The 2023 programme

This year’s programme runs for six months from September 2023 to February 2024.

Recruited in partnership with the Ivors Academy, Black Lives in Music and the Musicians’ Union, this year’s composers (pictured below, from left to right) are Kassia Bailey, Fraz Ireland, Louise Drewett, Frederick Viner, Lillie Harris and José Guillermo Puello. Find out more about each composer below.

In partnership with:

Composers on the 2023 programme

Fraz Ireland is a composer, performer and music engraver. Often with a playful approach, Fraz’s work explores connections between score, performers, and audience through incorporation of text, video, drawings, or perhaps an evocative title or a story shared in rehearsal. Current and recent projects include a piece with Blackheath Choir as part of the Adopt a Music Creator Scheme, a choose-your-own-adventure style piano solo as part of Psappha’s composing for... scheme, and a brass fanfare commissioned by Help Musicians that was performed in St Paul’s Cathedral. Fraz also runs a biannual night-time broadcast marking the hour changes in October and March, which offers a surreal night-time sonic perambulation through time and imaginary landscapes.

“It’s great to have this opportunity to focus on writing music for conversations and experiences at the start of musical journeys and I’m looking forward to being a part of the programme.”

Frederick Viner is a multi award-winning composer and pianist. Among his accolades are 1st prize at the RNS 'Mozarts of Tomorrow' Competition, 1st prize in William Howard's Love Song Composing Competition and the prestigious NCEM Young Composers Award. He has had residencies with Sage Gateshead's Young Sinfonia and Eton College, and has been featured in Choir & Organ and EPTA magazines. His music has been published by Banks and UYMP and has been performed around the globe, including by renowned pianists such as Vestard Shimkus, Vadim Chaimovich and Denis Zhdanov, and groups such as the RNS, RTWSO and Tallis Scholars.

Viner also hosts a popular YouTube channel centred on music analysis and piano music – well-known and obscure repertoire alike. His videos have been featured by Classic FM and have amassed more than 2.5 million views.

“Ever since I started composing, I have had an insatiable passion for educational music. Writing pieces which are technically approachable and instructional - but which do not compromise on depth - is a ceaselessly rewarding endeavour. This is why I am so excited and honoured to have been selected for the mentoring scheme. I cannot wait to hone my skills under the guidance of some of music education's finest composers!”

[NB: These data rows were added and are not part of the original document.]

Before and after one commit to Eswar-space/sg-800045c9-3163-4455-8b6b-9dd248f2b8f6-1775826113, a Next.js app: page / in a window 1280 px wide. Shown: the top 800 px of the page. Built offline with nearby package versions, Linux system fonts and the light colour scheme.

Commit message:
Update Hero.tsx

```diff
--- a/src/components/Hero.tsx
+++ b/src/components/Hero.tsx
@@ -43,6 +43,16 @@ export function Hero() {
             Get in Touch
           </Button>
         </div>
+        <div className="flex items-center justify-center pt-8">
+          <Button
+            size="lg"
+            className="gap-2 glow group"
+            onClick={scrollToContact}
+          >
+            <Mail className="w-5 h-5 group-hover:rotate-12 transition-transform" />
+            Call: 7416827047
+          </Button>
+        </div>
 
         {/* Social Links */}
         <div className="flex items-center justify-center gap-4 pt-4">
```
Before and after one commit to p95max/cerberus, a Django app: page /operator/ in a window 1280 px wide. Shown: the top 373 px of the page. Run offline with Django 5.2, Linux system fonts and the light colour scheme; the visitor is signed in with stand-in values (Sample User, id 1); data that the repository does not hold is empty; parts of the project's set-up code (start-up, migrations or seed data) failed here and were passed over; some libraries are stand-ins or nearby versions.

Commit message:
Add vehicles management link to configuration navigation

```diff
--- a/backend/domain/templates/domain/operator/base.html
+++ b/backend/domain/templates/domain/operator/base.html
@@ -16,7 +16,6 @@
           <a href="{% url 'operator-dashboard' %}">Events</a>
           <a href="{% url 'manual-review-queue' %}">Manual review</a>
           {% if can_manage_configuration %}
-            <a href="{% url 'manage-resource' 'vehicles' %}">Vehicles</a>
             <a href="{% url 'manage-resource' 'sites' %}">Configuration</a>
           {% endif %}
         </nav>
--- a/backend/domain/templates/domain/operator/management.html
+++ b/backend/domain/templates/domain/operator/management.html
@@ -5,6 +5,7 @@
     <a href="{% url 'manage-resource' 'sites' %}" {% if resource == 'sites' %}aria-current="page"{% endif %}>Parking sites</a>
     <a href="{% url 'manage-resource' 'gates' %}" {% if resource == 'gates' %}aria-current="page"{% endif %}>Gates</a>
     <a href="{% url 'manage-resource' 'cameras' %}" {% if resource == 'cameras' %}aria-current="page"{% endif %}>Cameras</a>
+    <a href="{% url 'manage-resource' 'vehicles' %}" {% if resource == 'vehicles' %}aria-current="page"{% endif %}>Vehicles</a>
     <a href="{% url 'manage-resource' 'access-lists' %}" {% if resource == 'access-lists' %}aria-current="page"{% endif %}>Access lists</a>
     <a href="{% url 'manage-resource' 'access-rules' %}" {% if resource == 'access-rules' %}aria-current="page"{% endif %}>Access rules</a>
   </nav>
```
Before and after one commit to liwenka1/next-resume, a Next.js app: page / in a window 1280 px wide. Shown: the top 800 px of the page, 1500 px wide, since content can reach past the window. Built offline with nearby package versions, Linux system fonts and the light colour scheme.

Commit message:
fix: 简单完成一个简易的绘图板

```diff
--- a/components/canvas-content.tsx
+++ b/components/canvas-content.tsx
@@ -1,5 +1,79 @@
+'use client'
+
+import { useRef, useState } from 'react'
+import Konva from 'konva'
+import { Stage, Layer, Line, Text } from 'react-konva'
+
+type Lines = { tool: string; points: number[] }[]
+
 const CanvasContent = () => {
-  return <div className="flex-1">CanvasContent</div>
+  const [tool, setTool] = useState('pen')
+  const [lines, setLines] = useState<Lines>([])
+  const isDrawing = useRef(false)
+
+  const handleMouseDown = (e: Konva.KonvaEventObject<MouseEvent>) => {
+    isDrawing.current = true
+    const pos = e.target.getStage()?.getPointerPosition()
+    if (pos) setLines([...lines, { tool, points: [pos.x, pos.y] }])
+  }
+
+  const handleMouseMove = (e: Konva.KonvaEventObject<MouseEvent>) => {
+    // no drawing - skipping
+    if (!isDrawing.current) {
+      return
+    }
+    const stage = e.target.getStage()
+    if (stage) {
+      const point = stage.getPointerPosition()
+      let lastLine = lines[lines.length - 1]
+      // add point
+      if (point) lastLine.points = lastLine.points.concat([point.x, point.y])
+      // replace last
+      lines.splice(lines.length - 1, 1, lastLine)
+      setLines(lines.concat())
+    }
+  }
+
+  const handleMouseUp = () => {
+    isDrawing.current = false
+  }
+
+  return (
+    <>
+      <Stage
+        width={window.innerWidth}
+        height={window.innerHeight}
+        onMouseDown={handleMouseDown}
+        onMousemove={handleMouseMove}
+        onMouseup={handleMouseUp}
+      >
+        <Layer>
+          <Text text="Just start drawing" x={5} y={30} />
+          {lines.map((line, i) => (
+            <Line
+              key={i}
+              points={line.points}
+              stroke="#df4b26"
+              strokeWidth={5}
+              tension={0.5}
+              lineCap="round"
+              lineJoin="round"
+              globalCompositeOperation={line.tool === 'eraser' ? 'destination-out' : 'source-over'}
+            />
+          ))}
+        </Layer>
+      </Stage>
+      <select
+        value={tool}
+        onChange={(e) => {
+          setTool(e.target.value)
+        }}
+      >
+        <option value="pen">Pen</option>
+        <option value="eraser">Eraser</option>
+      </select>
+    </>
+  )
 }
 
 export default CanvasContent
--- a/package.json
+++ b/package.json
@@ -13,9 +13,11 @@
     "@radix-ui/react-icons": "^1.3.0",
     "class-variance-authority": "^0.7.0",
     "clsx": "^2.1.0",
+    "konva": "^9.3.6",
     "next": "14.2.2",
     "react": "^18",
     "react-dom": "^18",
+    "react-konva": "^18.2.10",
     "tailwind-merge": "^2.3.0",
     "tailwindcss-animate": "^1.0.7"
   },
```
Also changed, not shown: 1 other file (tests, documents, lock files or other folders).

José Guillermo Puello is a composer from the Dominican Republic based in Manchester. He completed his master’s and PhD in Composition at the University of Manchester in 2010 and 2015, respectively. His compositional practice draws from Latin American music and culture as well as history and other art-forms. Jose Guillermo has written for the concert hall, theatre, dance and podcasts. His music has been performed in the UK, Europe, Canada, USA and the Dominican Republic by different ensembles, including Manchester Camerata (2010), National Youth Orchestra of Dominican Republic (2014), Manchester Chamber Choir (2016) and Opera North (2022). It has also been programme at various festivals including soundscape 2014, Linea, Blancas y Ondas 2014, North West New Music Festival 2013 and Atlantic Music Festival 2011. Puello won the Dominican Cultural Personality of the Year and the Dominican National Music Prize in 2011 and 2017, respectively.

Beyond the concert hall, Puello has collaborated on theatre and dance projects, including The return (HOME, 2017), Omega (Wireless Theatre Company, 2019), Lonely cities (Cohan Collective, 2017), Legacy (Royal Exchange Theatre, 2019), There’s no Planet B (Deli Theatre, 2021), Rock, Paper, Scissor (Sheffield Theatres, 2022) and Dream School (The Space, 2023).

“The programme looks fantastic. I'm particularly interested in understanding ABRSM's grade criteria and using them to create new works in collaboration with the partner organisations.”

Kassia Bailey is a Glasgow-based queer composer whose love of stories – past, future, fiction or truth – finds a home in her programmatic musical style. Intertwining contemporary practice with historical styles and influences, she delights in works that cherry-pick past and present techniques to create a sound world all its own.

Originally from London, Kassia first honed her compositional skills under the guidance of Darren Bloom at the junior department of Trinity Laban Conservatoire, winning their composition award. Kassia has since continued her studies in Glasgow under the mentorship of Oliver Seale and Bekah Simms at the Royal Conservatoire of Scotland, where she is pursuing her MMus degree.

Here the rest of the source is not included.